I’ve made the mistake before of brushing off ancient teachings because they seem foreign and unrelatable. Now I understand that there’s always a jewel of wisdom embedded within the mystery if you look close enough. Even with the teaching of the red cow in Chukat. I read this Torah portion and notice a deliberate intentionality around life and death. We are assigned tasks to keep us busy and get directly involved with the death ceremony – to inspect a red cow for black hairs (no more than 3), to go out and harvest flowers, to find an exact shade of crimson wool...all while thinking about, honoring, and holding in our hearts the memory of the person who has passed.
Compare that to the death of a loved one in our modern culture - a remote and sanitized experience, handled by an array of doctors, morticians, and other strangers, which often just delivers us a state of detached numbness. So to me, this passage communicates the necessary intimacy and intentionality around the death of a loved one in order to mourn fully and begin the healing process.
So I understand now that we’re meant to be confused by these teachings, to struggle and question until we find meaning beyond the words on the page, which serves to build a deeper personal connection to Torah.

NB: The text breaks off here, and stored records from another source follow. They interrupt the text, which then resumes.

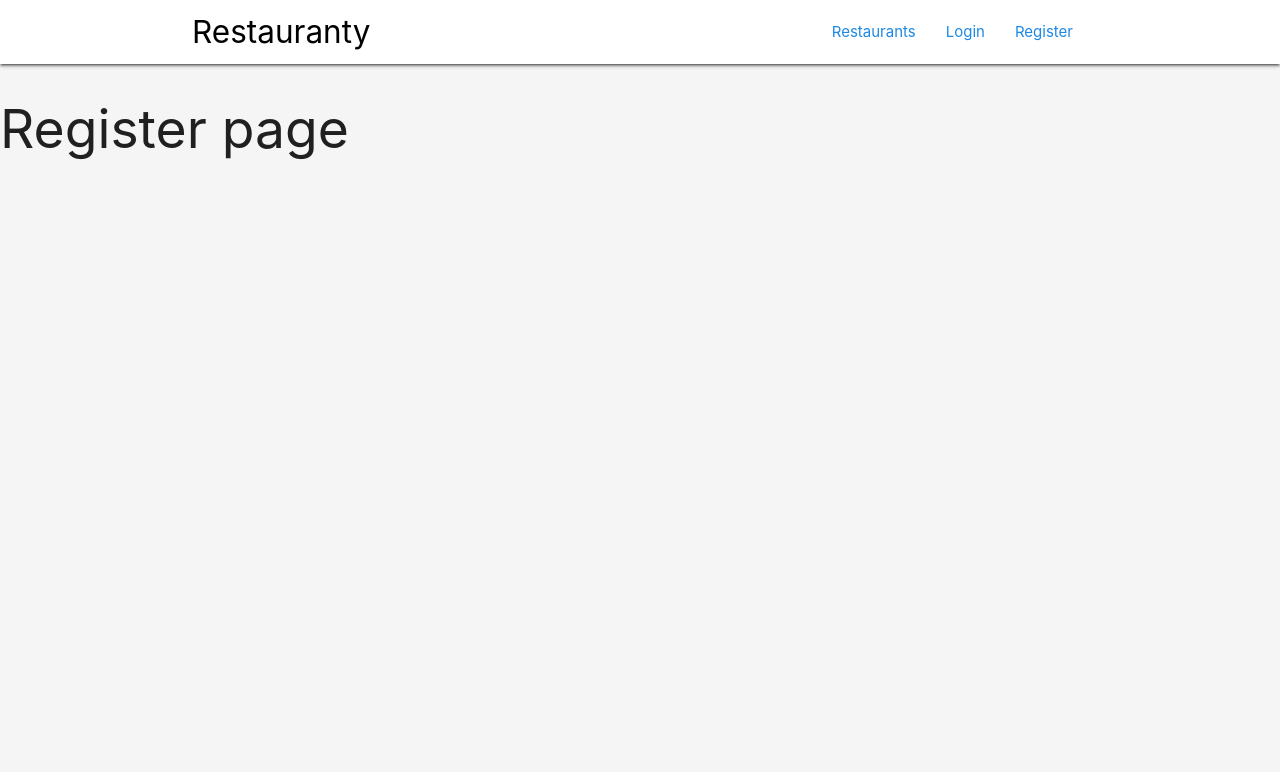
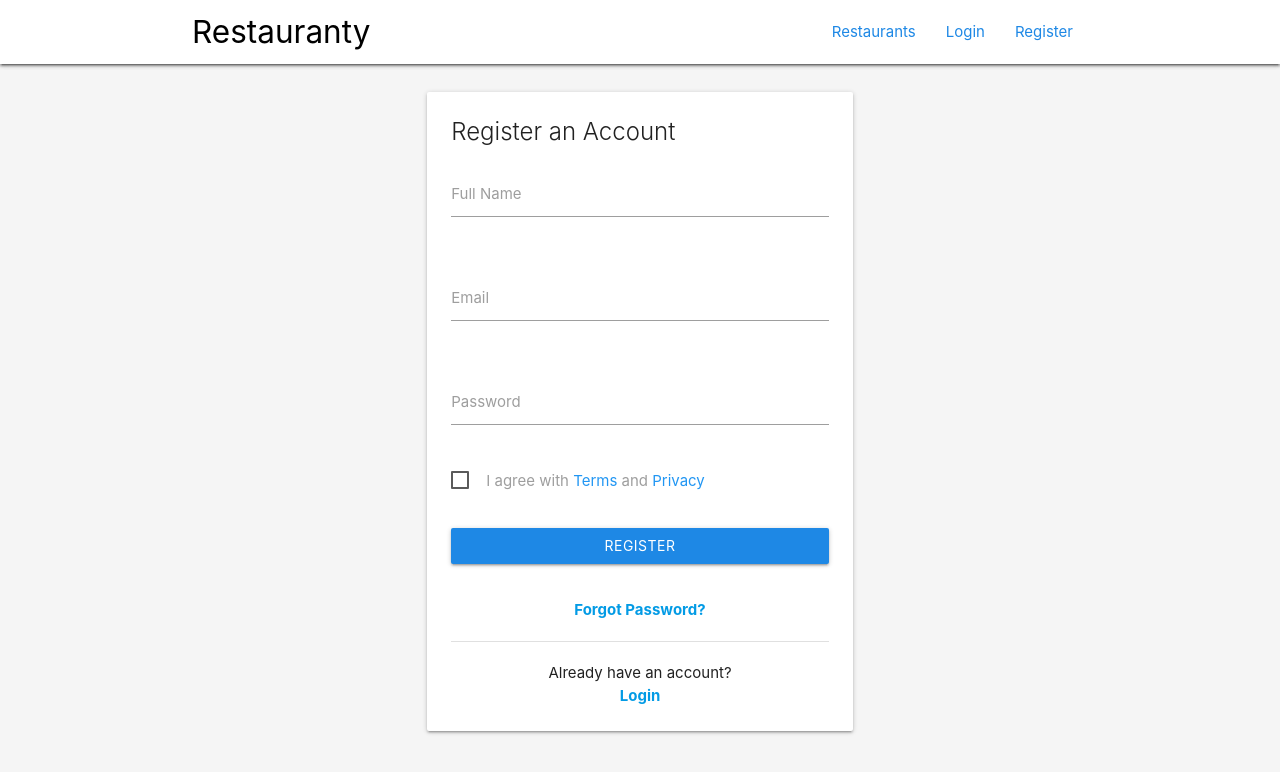
Before and after one commit to Craigr99/react-restaurants-app, a React (Create React App) app: page /register in a window 1280 px wide. Shown: the top 772 px of the page. Built offline with nearby package versions, Linux system fonts and the light colour scheme.

Commit message:
Updated login page, started register page

```diff
--- a/src/pages/user/Login.js
+++ b/src/pages/user/Login.js
@@ -1,5 +1,6 @@
 import { Row, Col, Card, Icon, Checkbox, Button } from "react-materialize";
 import { useForm } from "react-hook-form";
+import { Link } from "react-router-dom";
 
 const LoginPage = () => {
   const {
@@ -20,7 +21,7 @@ const LoginPage = () => {
           textClassName=""
           title="Login"
         >
-          <form className="white " onSubmit={handleSubmit(onSubmit)}>
+          <form onSubmit={handleSubmit(onSubmit)}>
             <Row>
               <Col className="input-field col s12">
                 <input
@@ -76,12 +77,26 @@ const LoginPage = () => {
                   node="button"
                   type="submit"
                   waves="light"
-                  className="col s12"
+                  className="col s12 blue darken-1"
                 >
                   Login
                 </Button>
               </Col>
             </Row>
+            <div className="center">
+              <div className="margin">
+                <a href="/#">
+                  <b>Forgot Password?</b>
+                </a>
+                <div className="divider margin top-20 bottom-20"></div>
+              </div>
+              <div className="margin">
+                <p>Don't have an account?</p>
+                <Link to="/register">
+                  <b>Sign up</b>
+                </Link>
+              </div>
+            </div>
           </form>
         </Card>
       </Col>
--- a/src/pages/user/Register.js
+++ b/src/pages/user/Register.js
@@ -1,9 +1,133 @@
+import { Row, Col, Card, Icon, Button } from "react-materialize";
+import { useForm } from "react-hook-form";
+import { Link } from "react-router-dom";
+
 const RegisterPage = () => {
-    return(
-        <div>
-            <h2>Register page</h2>
-        </div>
-    )
-}
+  const {
+    register,
+    handleSubmit,
+    formState: { errors },
+  } = useForm();
 
-export default RegisterPage
+  const onSubmit = (data) => console.log(data);
+
+  return (
+    <Row className="container">
+      <Col s={12} m={6} offset={"m3"}>
+        <Card
+          className="white"
+          closeIcon={<Icon>close</Icon>}
+          revealIcon={<Icon>more_vert</Icon>}
+          textClassName=""
+          title="Register an Account"
+        >
+          <form onSubmit={handleSubmit(onSubmit)}>
+            <Row>
+              <Col className="input-field col s12">
+                <input
+                  id="name"
+                  type="text"
+                  className={("validate", errors.name ? "invalid" : "")}
+                  {...register("name", { required: true, minLength: 4 })}
+                />
+                <label htmlFor="name">Full Name</label>
+                {/* Errors */}
+                {errors.name?.type === "required" && (
+                  <span className="red-text">This field is required</span>
+                )}
+                {errors.name?.type === "minLength" && (
+                  <span className="red-text">
+                    This field should be more than 4 characters.
+                  </span>
+                )}
+              </Col>
+            </Row>
+            <Row>
+              <Col className="input-field col s12">
+                <input
+                  id="email"
+                  type="email"
+                  className={("validate", errors.email ? "invalid" : "")}
+                  {...register("email", { required: true, minLength: 5 })}
+                />
+                <label htmlFor="email">Email</label>
+                {/* Errors */}
+                {errors.email?.type === "required" && (
+                  <span className="red-text">This field is required</span>
+                )}
+                {errors.email?.type === "minLength" && (
+                  <span className="red-text">
+                    This field should be more than 5 characters.
+                  </span>
+                )}
+              </Col>
+            </Row>
+            <Row>
+              <Col className="input-field col s12">
+                <input
+                  id="password"
+                  type="password"
+                  className={("validate", errors.password ? "invalid" : "")}
+                  {...register("password", { required: true, minLength: 8 })}
+                />
+                {/* Errors */}
+                {errors.password?.type === "required" && (
+                  <span className="red-text">This field is required</span>
+                )}
+                {errors.password?.type === "minLength" && (
+                  <span className="red-text">
+                    Password should be at least 8 characters long.
+                  </span>
+                )}
+                <label htmlFor="password">Password</label>
+              </Col>
+            </Row>
+            <Row>
+              <Col>
+                <p>
+                  <label>
+                    <input type="checkbox" />
+                    <span>
+                      I agree with{" "}
+                      <span className="blue-text lighen-2">Terms </span>
+                      and
+                      <span className="blue-text lighen-2"> Privacy</span>
+                    </span>
+                  </label>
+                </p>
+              </Col>
+            </Row>
+            <Row>
+              <Col className="input-field col s12">
+                <Button
+                  node="button"
+                  type="submit"
+                  waves="light"
+                  className="col s12 blue darken-1"
+                >
+                  Register
+                </Button>
+              </Col>
+            </Row>
+            <div className="center">
+              <div className="margin">
+                <a href="/#">
+                  <b>Forgot Password?</b>
+                </a>
+                <div className="divider margin top-20 bottom-20"></div>
+              </div>
+              <div className="margin">
+                <p>Already have an account?</p>
+                <Link to="/login">
+                  <b>Login</b>
+                </Link>
+              </div>
+            </div>
+          </form>
+        </Card>
+      </Col>
+    </Row>
+  );
+};
+
+export default RegisterPage;
--- a/src/style/App.css
+++ b/src/style/App.css
@@ -1,5 +1,4 @@
-
-
 body {
   background-color: #f5f5f5;
+  height: 100%;
 }
```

My journey to becoming a Bat Mitzvah at 26 is unusual, but for me it’s the perfect time. I hardly understood what the ceremony meant when I was 13, and reflecting now, I’m glad I waited. Now I have the wisdom and self-confidence to discern what feels truly meaningful for me and therefore the lessons feel all the more powerful. I’m so grateful for the twists and turns of this journey and wouldn’t change a thing. Thank you again.